---------- Supplied material ----------

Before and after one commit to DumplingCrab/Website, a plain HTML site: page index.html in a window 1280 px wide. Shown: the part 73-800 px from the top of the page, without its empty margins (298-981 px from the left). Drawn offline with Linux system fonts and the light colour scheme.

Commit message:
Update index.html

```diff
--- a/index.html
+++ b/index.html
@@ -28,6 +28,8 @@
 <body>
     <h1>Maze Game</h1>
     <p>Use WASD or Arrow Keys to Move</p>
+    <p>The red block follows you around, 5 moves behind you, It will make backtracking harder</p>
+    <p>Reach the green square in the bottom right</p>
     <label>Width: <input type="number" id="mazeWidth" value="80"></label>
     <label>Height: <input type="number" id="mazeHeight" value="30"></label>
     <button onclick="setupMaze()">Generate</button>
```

----------

● **Your goal**
Please restate every record shown above, word for word.

● **Answer to this task**
Before and after one commit to DumplingCrab/Website, a plain HTML site: page index.html in a window 1280 px wide. Shown: the part 73-800 px from the top of the page, without its empty margins (298-981 px from the left). Drawn offline with Linux system fonts and the light colour scheme.

Commit message:
Update index.html

```diff
--- a/index.html
+++ b/index.html
@@ -28,6 +28,8 @@
 <body>
     <h1>Maze Game</h1>
     <p>Use WASD or Arrow Keys to Move</p>
+    <p>The red block follows you around, 5 moves behind you, It will make backtracking harder</p>
+    <p>Reach the green square in the bottom right</p>
     <label>Width: <input type="number" id="mazeWidth" value="80"></label>
     <label>Height: <input type="number" id="mazeHeight" value="30"></label>
     <button onclick="setupMaze()">Generate</button>
```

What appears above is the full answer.